Kenya: Foreign Intervention in Libya Destabilises the Region


The Permanent Representative of Kenya to the United Nations (UN), Martin Kimani, stressed the need to end foreign interference in Libya.

In a speech to the UN Security Council, the Kenya representative said that intervention in Libya must end to ensure the gains that have been achieved so far. He added that this intervention is characterised by the continuous presence of foreign fighters and mercenaries on Libyan soil.

“This presence does not lead to destabilisation in Libya alone, but in the region as a whole,” Kenya warned.

Notably, the International Crisis Group (ICG) has urged the African Union (AU) to play greater role in addressing the Libyan crisis, and help the war-torn country to remove foreign fighters and mercenaries from its territories.

It pointed out that the AU should stop playing the role of “spectator,” while the risks of derailing the political transition in Libya increase, after the elections were postponed indefinitely.

The report indicated that the way out of the Libyan crisis is for the AU to support political mediation led by the UN to draw a new road map. “The expulsion of Chadian and Sudanese fighters should be facilitated, because the country’s stability in future depends on the departure of foreign fighters,” the report explained.

The ICG called on the AU to address the disadvantages of removing those fighters from Libya, in accordance with the provisions of the cease-fire. It also indicated that the source countries of fighters must be pressured to develop a clear strategy for the transfer of these fighters.

The report concluded that the AU is required to encourage a smooth withdrawal process for those fighters in an organized, coordinated and gradual manner.

Earlier, Kingabe Ogouzeimi de Tapol, a Spokesperson for the Front for Change and Concord in Chad (FACT), said that there are many Chadian rebels still present in Libya.

In an interview with the Italian news agency Nova, de Tapol expressed his regret that elections were not held in Libya, where there are many Chadian rebels.

“They understand the need to return,” de Tabol said, referring to Chadian militants in Libya. “In the past, we were in Libya to fight the Islamic State of Iraq and the Levant (ISIS), but today we know that we must go back to our country.”

In October 2021, the Sudanese Foreign Minister, Mariam Al-Sadiq Al-Mahdi, confirmed the presence of Sudanese mercenaries in Libya. She stressed that the responsibility of the Sudanese government lies in ensuring that those fighters do not pose a threat to Libya. Their departure is part of the democratic development and stability in Libya.

Al-Mahdi pointed out that her government has reached joint security mechanisms that enjoy broad international support.
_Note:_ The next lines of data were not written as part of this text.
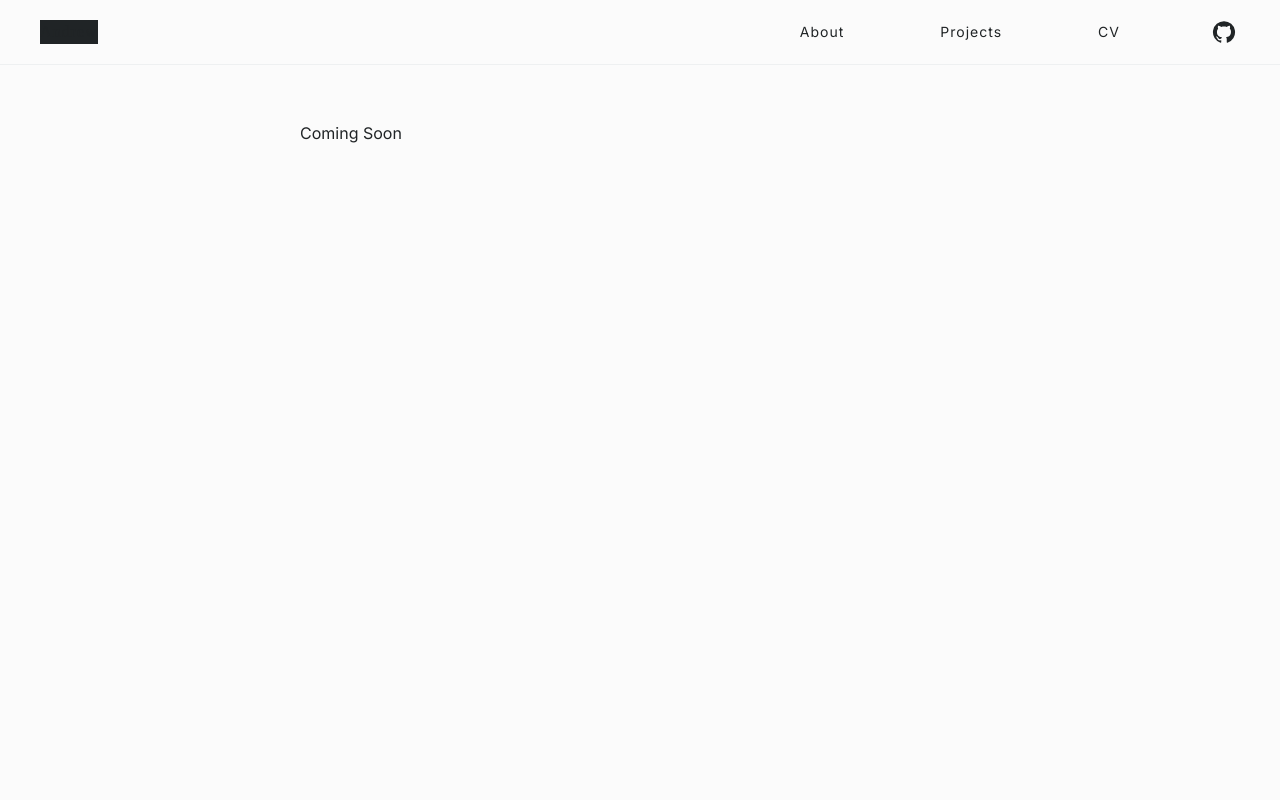
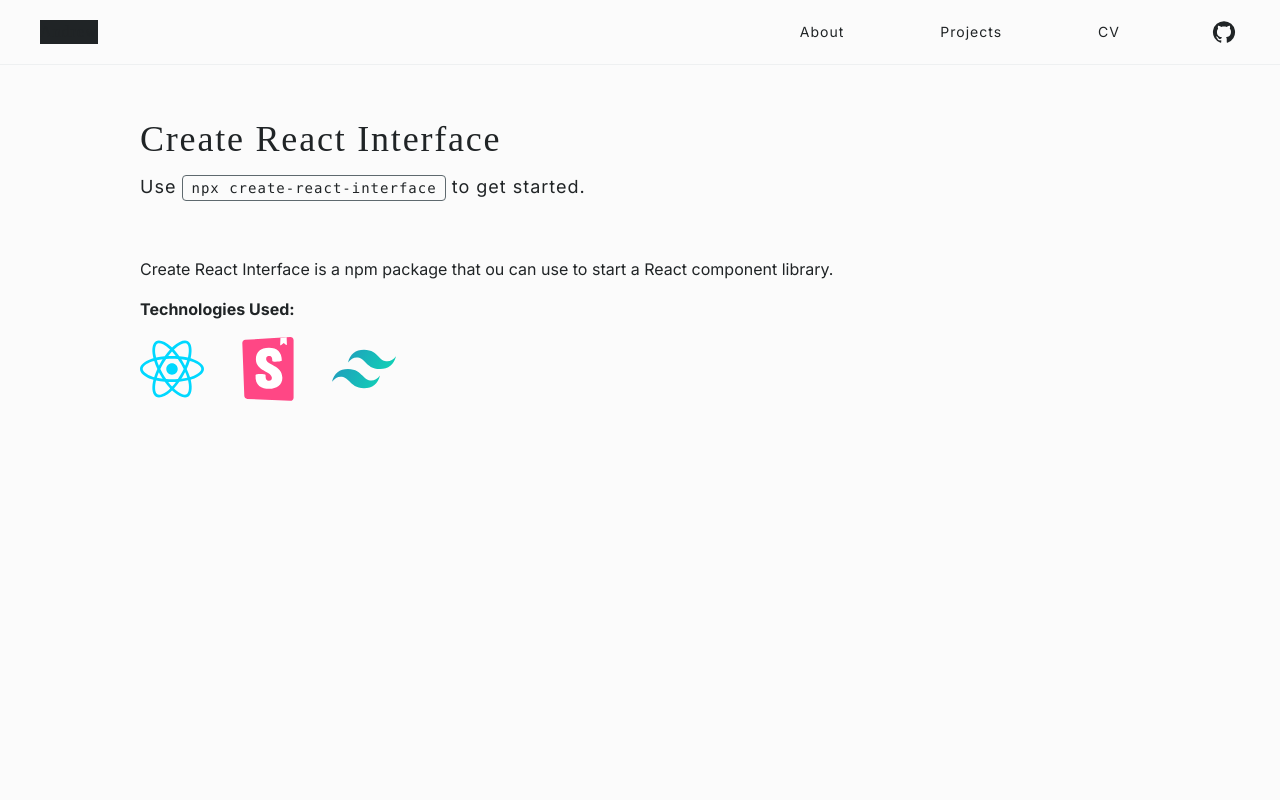
Before and after one commit to fletch-r/personal, a React (Vite) app: page /create-react-interface in a window 1280 px wide. Shown: the top 800 px of the page. Built offline with nearby package versions, Linux system fonts and the light colour scheme.

Commit message:
feat: :sparkles:  - New CRI page

```diff
--- /dev/null
+++ b/src/pages/CRI.tsx
@@ -0,0 +1,35 @@
+import React from 'react'
+import Code from '../components/Code'
+
+import ReactSVG from '../assets/react.svg';
+import Storybook from '../assets/storybook.svg';
+import Tailwindcss from '../assets/tailwindcss.svg';
+
+function CRI() {
+    return (
+        <article className="flex flex-col gap-10">
+            <section className="flex flex-col justify-center gap-4 mb-4">
+                <h1 className="text-4xl font-cals tracking-wider leading-none">
+                    Create React Interface
+                </h1>
+                <h4 className="text-lg font-inter">
+                    Use <Code>npx create-react-interface</Code> to get started.
+                </h4>
+            </section>
+            <section>
+                <p className="mb-4">Create React Interface is a npm package that ou can use to start a React component library.</p>
+                <div>
+                    <p className="mb-4 font-bold">Technologies Used:</p>
+                    <div className="flex gap-8">
+                        <img src={ReactSVG} alt="react" className="w-16 h-16" />
+                        <img src={Storybook} alt="storybook" className="w-16 h-16" />
+                        <img src={Tailwindcss} alt="tailwind" className="w-16 h-16" />
+                    </div>
+                </div>
+                {/* <p>I used storybook so the user can display their</p> */}
+            </section>
+        </article>
+    )
+}
+
+export default CRI
--- a/src/routes/Router.tsx
+++ b/src/routes/Router.tsx
@@ -1,10 +1,11 @@
 import React from "react";
 import { BrowserRouter, Routes, Route } from "react-router-dom";
-import Home from '../pages/Home';
+import Home from '../pages/home/Home';
 import Layout from '../layout/Layout';
 import About from '../pages/About';
 import SimpleCommit from "../pages/SimpleCommit";
 import RadixTable from "../pages/RadixTable";
+import CRI from "../pages/CRI";
 
 function Router() {
   return (
@@ -15,6 +16,7 @@ function Router() {
           <Route path="about" element={<About />} />
           <Route path="simple-commit" element={<SimpleCommit />} />
           <Route path="radix-table" element={<RadixTable />} />
+          <Route path="create-react-interface" element={<CRI />} />
           <Route path="*" element={<h1 className='ml-40'>Coming Soon</h1>} />
         </Route>
       </Routes>
```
She noted that this was agreed by the 5 + 5 Joint Military Committee (JMC), highlighting the existence of a plan with a clear timetable to limit the Sudanese fighters.

The Sudanese Foreign Minister explained that the JMC and the security services of Sudan will reach an agreement on the method of returning the Sudanese mercenaries, so that they do not pose a threat to Sudan and Libya as well.